The organisers, CAEC, explained in the lead-up to events:
‘The 17th May marks the International Day Against Homophobia and Transphobia (IDAHO) and this 17th May 2013, Collectif Arc en Ciel (CAEC) is celebrating its 8th Birthday of continuous struggle against the prejudices of a burgeoning society for greater acceptance and tolerance of individuals regardless of their sexual orientation or/and gender identity. And this 17th May 2013, CAEC is renewing its engagement of devoted struggle towards the LGBT community at large.
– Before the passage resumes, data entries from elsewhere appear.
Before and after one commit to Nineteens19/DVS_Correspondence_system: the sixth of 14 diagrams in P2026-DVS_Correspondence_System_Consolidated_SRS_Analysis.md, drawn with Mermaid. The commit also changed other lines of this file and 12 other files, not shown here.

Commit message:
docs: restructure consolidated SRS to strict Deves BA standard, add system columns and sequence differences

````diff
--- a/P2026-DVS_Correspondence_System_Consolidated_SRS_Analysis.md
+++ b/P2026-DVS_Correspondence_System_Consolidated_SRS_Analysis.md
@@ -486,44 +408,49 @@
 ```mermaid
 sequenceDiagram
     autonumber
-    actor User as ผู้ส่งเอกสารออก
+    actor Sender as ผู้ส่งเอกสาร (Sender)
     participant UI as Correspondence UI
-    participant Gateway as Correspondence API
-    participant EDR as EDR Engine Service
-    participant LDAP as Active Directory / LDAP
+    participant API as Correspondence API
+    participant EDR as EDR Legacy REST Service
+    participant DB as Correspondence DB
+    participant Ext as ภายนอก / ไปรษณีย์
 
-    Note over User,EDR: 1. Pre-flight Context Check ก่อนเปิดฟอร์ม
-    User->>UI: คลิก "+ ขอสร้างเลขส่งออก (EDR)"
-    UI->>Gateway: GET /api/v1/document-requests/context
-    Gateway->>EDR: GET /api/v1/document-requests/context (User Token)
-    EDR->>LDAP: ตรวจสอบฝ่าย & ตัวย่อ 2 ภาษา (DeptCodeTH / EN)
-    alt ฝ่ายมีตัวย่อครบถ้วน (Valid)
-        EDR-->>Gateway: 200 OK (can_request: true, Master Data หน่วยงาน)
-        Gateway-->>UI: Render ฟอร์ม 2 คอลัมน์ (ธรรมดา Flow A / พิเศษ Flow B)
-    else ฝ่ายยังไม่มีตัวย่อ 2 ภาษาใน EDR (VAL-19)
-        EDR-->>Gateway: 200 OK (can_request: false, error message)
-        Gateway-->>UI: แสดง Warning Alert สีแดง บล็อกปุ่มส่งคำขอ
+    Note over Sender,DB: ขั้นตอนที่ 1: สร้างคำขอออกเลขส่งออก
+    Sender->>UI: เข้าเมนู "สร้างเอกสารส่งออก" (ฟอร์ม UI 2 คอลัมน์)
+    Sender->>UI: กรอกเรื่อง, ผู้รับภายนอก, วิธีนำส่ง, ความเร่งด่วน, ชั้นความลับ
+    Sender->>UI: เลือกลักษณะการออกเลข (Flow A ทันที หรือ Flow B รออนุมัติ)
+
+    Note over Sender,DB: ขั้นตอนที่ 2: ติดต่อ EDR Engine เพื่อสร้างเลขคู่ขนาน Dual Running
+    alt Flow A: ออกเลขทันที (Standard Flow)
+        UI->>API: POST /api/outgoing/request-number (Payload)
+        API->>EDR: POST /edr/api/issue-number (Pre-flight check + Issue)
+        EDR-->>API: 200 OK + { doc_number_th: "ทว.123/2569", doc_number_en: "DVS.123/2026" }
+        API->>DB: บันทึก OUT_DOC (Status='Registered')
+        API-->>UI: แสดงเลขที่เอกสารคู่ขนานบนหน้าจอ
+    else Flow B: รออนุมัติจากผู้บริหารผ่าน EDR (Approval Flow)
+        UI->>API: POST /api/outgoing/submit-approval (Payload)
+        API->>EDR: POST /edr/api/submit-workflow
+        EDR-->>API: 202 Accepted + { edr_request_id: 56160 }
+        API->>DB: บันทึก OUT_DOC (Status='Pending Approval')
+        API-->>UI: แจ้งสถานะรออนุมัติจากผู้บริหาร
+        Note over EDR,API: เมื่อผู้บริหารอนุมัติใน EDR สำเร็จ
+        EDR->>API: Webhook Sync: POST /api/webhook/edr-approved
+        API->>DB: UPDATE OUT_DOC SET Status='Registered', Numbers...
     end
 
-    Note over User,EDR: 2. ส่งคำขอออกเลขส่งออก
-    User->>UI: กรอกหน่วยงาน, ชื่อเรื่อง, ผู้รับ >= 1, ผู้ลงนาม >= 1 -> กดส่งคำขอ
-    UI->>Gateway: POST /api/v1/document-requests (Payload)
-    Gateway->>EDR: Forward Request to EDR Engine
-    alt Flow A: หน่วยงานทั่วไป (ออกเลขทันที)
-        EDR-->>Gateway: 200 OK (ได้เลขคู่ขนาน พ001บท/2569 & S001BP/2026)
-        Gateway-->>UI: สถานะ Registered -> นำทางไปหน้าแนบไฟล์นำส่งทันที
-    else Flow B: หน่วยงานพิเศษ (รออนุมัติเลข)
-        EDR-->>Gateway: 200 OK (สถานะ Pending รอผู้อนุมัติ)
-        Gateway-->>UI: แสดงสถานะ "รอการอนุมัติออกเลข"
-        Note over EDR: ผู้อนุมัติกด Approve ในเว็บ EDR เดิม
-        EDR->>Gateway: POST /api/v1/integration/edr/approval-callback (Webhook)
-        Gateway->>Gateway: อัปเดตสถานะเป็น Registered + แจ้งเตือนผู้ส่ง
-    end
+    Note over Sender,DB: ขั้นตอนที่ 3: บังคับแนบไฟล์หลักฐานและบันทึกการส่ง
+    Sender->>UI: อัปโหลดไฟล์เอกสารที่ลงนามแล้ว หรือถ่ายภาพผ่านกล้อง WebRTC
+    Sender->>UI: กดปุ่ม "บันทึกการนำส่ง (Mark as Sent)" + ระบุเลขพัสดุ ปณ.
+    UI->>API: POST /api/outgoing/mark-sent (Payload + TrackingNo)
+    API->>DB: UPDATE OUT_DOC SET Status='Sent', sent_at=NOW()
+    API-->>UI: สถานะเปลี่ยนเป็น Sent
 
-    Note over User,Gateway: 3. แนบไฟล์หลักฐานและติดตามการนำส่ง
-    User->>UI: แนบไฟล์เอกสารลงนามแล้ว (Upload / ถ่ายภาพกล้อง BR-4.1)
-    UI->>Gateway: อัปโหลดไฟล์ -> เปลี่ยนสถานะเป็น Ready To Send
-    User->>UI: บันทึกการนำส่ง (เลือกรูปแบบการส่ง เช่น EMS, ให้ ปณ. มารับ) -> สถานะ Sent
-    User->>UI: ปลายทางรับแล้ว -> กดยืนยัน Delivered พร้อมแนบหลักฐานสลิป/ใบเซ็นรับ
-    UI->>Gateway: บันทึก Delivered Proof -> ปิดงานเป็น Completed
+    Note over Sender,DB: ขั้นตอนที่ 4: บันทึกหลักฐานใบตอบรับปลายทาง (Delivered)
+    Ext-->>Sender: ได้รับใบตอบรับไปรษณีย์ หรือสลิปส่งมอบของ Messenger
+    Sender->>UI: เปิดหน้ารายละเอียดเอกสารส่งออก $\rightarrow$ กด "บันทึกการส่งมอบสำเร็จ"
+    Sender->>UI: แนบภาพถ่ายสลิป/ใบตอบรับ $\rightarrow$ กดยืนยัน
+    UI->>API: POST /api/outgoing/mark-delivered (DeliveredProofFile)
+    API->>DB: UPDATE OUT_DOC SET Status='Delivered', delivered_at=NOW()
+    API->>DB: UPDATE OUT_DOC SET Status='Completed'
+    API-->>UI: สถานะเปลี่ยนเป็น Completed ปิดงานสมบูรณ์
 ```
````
With the support of one and all, by staying united and in a spirit of tolerance, respect and freedom; together, we ACT.’
On June 1, CAEC and their partners also marked the 8th Rainbow Parade in Mauritius.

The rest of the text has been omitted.